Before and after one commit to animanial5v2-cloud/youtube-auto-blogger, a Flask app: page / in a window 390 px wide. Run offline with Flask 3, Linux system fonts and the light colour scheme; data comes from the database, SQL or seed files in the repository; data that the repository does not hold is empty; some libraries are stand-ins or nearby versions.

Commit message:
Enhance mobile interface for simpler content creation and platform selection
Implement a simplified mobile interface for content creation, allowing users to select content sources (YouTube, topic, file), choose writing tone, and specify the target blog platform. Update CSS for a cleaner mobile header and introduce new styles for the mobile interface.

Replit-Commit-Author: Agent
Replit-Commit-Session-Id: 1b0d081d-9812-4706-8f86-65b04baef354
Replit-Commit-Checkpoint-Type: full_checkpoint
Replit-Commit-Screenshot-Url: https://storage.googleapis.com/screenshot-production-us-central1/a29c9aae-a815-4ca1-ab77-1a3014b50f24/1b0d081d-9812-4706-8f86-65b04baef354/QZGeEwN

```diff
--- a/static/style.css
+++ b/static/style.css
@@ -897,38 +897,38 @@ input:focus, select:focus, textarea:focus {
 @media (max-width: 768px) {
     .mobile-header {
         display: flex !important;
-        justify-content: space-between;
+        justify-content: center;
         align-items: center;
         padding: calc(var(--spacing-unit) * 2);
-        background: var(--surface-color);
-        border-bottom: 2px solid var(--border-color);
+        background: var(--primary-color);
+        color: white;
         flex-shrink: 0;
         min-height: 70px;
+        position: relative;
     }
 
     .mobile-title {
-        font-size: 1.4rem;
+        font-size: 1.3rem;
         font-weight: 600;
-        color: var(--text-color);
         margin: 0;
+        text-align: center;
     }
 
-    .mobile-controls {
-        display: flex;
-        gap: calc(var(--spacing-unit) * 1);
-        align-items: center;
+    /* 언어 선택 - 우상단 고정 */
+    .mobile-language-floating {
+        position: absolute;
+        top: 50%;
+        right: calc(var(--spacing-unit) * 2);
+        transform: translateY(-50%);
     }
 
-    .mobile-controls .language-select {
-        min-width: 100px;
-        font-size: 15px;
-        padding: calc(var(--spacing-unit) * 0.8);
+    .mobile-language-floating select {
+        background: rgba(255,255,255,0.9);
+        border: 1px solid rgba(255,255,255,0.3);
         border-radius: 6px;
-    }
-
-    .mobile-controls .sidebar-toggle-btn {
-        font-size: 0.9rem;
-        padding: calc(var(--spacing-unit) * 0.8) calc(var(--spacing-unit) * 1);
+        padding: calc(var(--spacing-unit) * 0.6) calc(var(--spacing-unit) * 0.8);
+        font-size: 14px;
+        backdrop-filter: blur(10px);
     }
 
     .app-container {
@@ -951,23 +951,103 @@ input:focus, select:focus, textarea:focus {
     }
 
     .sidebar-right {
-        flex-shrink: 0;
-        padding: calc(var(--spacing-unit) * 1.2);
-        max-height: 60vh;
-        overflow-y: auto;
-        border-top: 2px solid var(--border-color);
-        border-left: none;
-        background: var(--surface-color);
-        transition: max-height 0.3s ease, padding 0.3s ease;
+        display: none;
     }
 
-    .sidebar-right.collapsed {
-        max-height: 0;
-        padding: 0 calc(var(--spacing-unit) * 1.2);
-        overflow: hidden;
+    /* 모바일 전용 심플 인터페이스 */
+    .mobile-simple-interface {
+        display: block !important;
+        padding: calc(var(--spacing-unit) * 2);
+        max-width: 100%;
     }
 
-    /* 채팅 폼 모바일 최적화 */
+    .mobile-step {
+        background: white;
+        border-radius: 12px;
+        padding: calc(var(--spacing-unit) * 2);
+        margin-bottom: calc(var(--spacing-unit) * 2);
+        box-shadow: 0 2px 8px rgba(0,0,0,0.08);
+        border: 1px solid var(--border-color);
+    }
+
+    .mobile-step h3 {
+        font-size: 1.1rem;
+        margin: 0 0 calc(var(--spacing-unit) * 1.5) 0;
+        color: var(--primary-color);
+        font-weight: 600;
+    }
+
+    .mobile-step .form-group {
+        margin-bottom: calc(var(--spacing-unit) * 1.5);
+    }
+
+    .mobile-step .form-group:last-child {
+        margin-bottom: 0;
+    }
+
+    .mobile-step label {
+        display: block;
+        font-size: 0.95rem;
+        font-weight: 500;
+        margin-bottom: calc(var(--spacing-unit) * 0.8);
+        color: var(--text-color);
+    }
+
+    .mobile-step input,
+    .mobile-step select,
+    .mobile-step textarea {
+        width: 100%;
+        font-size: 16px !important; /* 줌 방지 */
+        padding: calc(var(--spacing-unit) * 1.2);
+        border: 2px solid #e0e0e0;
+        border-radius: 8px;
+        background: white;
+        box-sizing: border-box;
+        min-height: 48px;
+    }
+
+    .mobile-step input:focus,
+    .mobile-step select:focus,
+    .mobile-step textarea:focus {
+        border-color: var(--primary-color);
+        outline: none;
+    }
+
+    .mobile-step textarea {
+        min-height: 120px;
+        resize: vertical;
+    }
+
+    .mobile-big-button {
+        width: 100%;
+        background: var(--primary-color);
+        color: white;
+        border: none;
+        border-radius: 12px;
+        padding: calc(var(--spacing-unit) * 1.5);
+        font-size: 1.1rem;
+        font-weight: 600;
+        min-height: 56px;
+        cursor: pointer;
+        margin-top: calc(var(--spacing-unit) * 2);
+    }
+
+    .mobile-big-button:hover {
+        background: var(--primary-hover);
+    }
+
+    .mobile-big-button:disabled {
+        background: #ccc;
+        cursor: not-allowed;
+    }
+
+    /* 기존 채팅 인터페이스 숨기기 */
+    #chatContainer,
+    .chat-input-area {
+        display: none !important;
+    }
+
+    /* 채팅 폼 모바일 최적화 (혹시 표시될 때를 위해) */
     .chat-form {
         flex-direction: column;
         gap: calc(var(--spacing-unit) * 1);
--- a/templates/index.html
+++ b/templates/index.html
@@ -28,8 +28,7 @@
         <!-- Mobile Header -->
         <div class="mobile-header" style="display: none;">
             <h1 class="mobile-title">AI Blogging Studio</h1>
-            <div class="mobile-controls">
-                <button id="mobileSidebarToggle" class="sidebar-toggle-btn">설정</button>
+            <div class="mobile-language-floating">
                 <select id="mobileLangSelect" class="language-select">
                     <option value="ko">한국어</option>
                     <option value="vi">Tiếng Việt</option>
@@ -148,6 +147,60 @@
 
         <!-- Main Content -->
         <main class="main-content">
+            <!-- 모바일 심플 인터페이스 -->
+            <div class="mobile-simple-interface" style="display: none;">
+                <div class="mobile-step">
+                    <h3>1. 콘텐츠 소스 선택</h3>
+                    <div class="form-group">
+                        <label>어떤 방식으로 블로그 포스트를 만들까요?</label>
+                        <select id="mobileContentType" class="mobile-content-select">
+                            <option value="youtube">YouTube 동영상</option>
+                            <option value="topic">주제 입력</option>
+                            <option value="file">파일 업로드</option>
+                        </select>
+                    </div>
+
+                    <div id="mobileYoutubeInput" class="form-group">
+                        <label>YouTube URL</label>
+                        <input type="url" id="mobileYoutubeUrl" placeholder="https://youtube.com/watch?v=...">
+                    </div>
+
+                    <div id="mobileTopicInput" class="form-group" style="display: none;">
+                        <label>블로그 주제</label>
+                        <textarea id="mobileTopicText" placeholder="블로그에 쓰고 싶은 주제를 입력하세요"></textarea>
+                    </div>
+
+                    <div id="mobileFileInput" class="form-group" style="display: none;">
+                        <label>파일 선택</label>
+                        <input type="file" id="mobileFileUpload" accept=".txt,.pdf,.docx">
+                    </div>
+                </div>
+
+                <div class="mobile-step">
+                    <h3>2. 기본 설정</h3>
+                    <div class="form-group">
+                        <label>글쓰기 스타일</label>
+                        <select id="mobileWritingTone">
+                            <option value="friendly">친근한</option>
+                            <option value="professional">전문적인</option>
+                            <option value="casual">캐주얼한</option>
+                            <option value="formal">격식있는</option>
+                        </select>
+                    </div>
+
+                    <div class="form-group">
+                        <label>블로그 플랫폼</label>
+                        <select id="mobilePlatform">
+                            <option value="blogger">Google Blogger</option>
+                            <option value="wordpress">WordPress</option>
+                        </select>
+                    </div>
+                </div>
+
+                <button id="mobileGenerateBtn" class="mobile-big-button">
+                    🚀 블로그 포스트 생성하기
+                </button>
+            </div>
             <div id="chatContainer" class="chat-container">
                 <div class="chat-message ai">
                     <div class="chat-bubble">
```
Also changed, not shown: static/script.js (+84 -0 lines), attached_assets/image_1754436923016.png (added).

Your objective –
All lines holding the word "center" must be copied from the data.

Response area –
+        justify-content: center;
         align-items: center;
+        text-align: center;
-        align-items: center;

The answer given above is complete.